"It was the jib tops'l wot done it......" Ainmara in fine form, on her way to winning the Creek Inn Trophy for 'Best in Show'. Photo: Carol Laird
#classicboat – Crosshaven Traditional Sail 2013 kicks off this weekend in Cork Harbour with boats arriving from Friday at the Hugh Coveney pier, Crosshaven. The first race of the festival is at 2pm on Saturday and is to be followed by a best dressed pirate and wench competition.
On Sunday in a highlight of the weekend gathering Pat Tanner will give a talk on the Traditional Boats of Ireland Project in Cronin's Bar, Crosshaven.
The Traditional Boats Project is the result of a combined effort by Irish people who are passionate about the rich diversity of boat types throughout the country.
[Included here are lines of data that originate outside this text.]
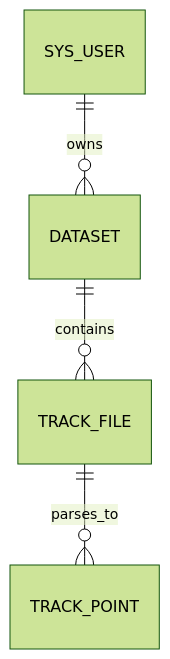
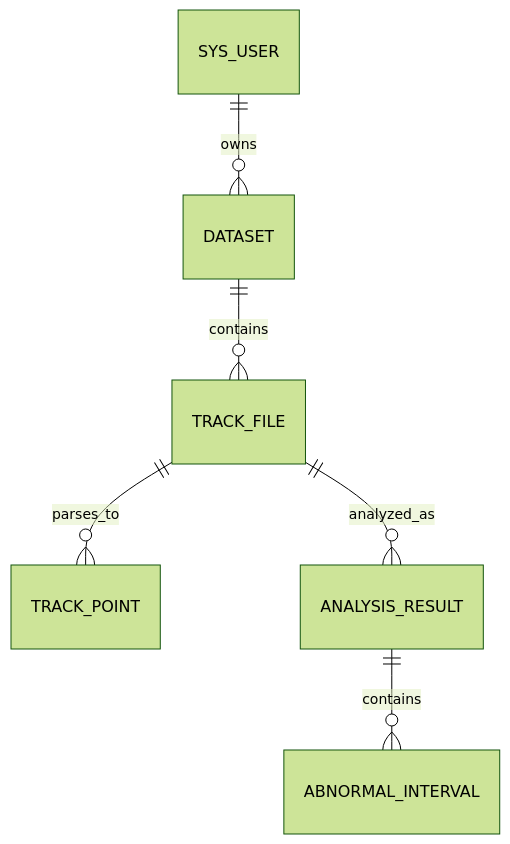
One commit to comi-master/track-evaluation-platform changed the diagram in docs/database.md. Above: the diagram before and after it, drawn with Mermaid (forest theme). The commit also changed other lines of this file and 36 other files, not shown here.

Commit message:
feat: implement track analysis workflow

````diff
--- a/docs/database.md
+++ b/docs/database.md
@@ -15,6 +17,8 @@
 ```mermaid
 erDiagram
     SYS_USER ||--o{ DATASET : owns
     DATASET ||--o{ TRACK_FILE : contains
     TRACK_FILE ||--o{ TRACK_POINT : parses_to
+    TRACK_FILE ||--o{ ANALYSIS_RESULT : analyzed_as
+    ANALYSIS_RESULT ||--o{ ABNORMAL_INTERVAL : contains
 ```
````
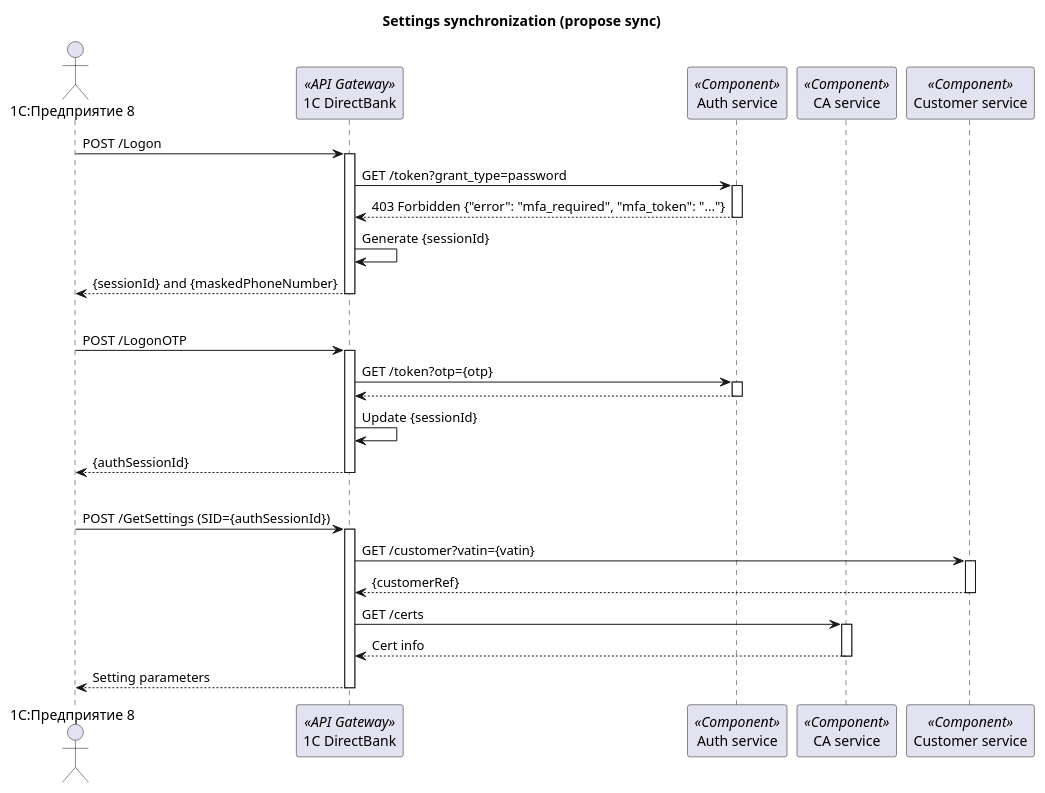
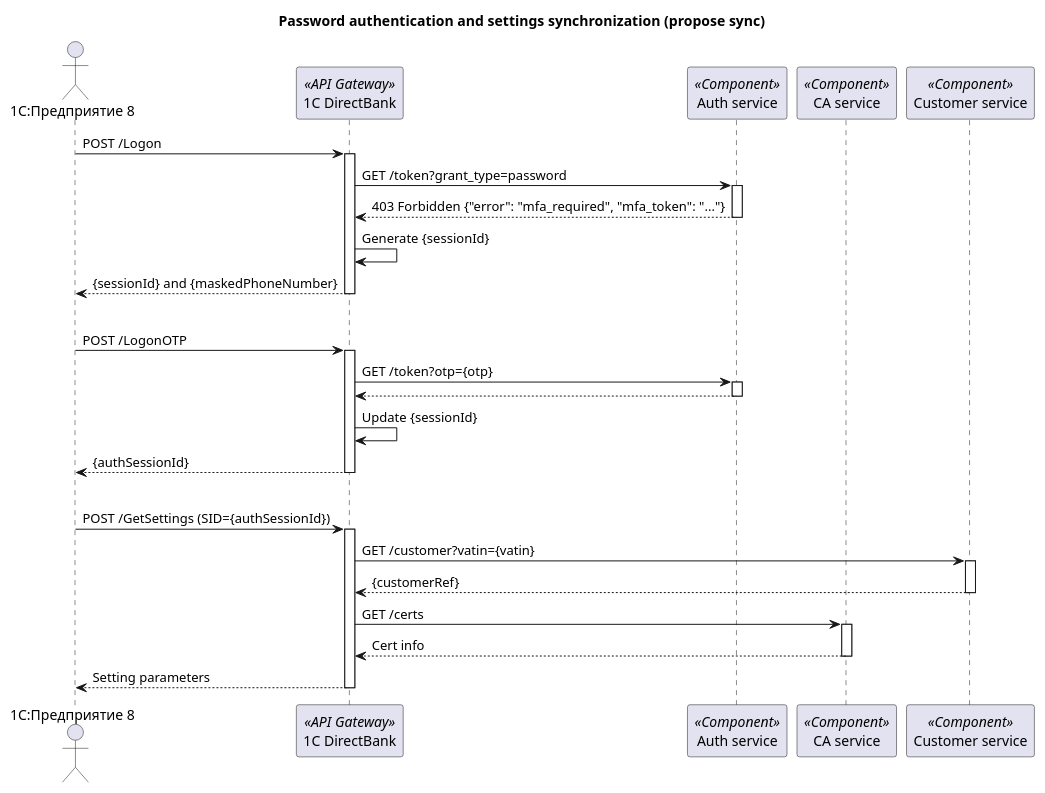
One commit to RaikBitters/ibank-internal-services changed the first of 2 diagrams in diagrams/1c-directbank-auth/sequence-proposal.puml. Above: the diagram before and after it, drawn with PlantUML. The commit also changed 8 other files, not shown here.

Commit message:
Patch diagrams

```diff
--- a/diagrams/1c-directbank-auth/sequence-proposal.puml
+++ b/diagrams/1c-directbank-auth/sequence-proposal.puml
@@ -1,52 +1,52 @@
-@startuml 1c-directbank-proposal-sync-sequence
+@startuml 1c-directbank-proposal-auth&sync-sequence
 
 actor "1C:Предприятие 8" as 1CERP
 participant "1C DirectBank" as 1CDirect <<API Gateway>>
 participant "Auth service" as AutheService <<Component>>
 participant "CA service" as CAService <<Component>>
 participant "Customer service" as CustomerService <<Component>>
 
-title Settings synchronization (propose sync)
+title Password authentication and settings synchronization (propose sync)
 
 1CERP -> 1CDirect: POST /Logon
 activate 1CDirect
 
 1CDirect -> AutheService: GET /token?grant_type=password
 activate AutheService
 return 403 Forbidden {"error": "mfa_required", "mfa_token": "..."}
 
 1CDirect -> 1CDirect: Generate {sessionId}
 return {sessionId} and {maskedPhoneNumber}
 
 |||
 
 1CERP -> 1CDirect: POST /LogonOTP
 activate 1CDirect
 
 1CDirect -> AutheService: GET /token?otp={otp}
 activate AutheService
 
 return
 
 1CDirect -> 1CDirect: Update {sessionId}
 
 return {authSessionId}
 
 |||
 
 1CERP -> 1CDirect: POST /GetSettings (SID={authSessionId})
 activate 1CDirect
 
 1CDirect -> CustomerService: GET /customer?vatin={vatin}
 activate CustomerService
 
 return {customerRef}
 
 1CDirect -> CAService: GET /certs
 activate CAService
 
 return Cert info
 
 return Setting parameters 
 
 @enduml
```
This project is a by-product of a loosely affiliated group of individuals with a shared realisation that Ireland's traditional boat types are rapidly disappearing.
The full programme of events is below:
Boats arriving at Hugh Coveney Pier
1900 – 2030 Registration for the Early Birds
2100: Welcoming Reception in "O'Reilly's Bar"
Saturday 15th :
0900 - 1230 Registration of Boats at Sail
Office on Pier
1200: Knot-tying competition
1300: Race briefing on the Pier
1400: Race start in vicinity of Grassy
1700: Boats returning –
1830: Mad Fish best dressed pirate and wench competition
Bar Food, Music & Craic in the Pubs
1000: Rise & Shine & Post Mortems
1200: Traditional Boats of Ireland talk by Pat Tanner in Cronin's Bar
1300: Skipper's briefing on the pier
1400: Racing (all types of Craft)
1600: Crab-fishing competition on the Pier, best dressed pirate under 14 competition
1700: Spectacular Parade of Sail as Race
finishes at the Pier followed after much deliberation with the Prize Giving & Craic at Johnny's Return/ Buckley's Bar
NB: Times are subject to change due to Weather/Tides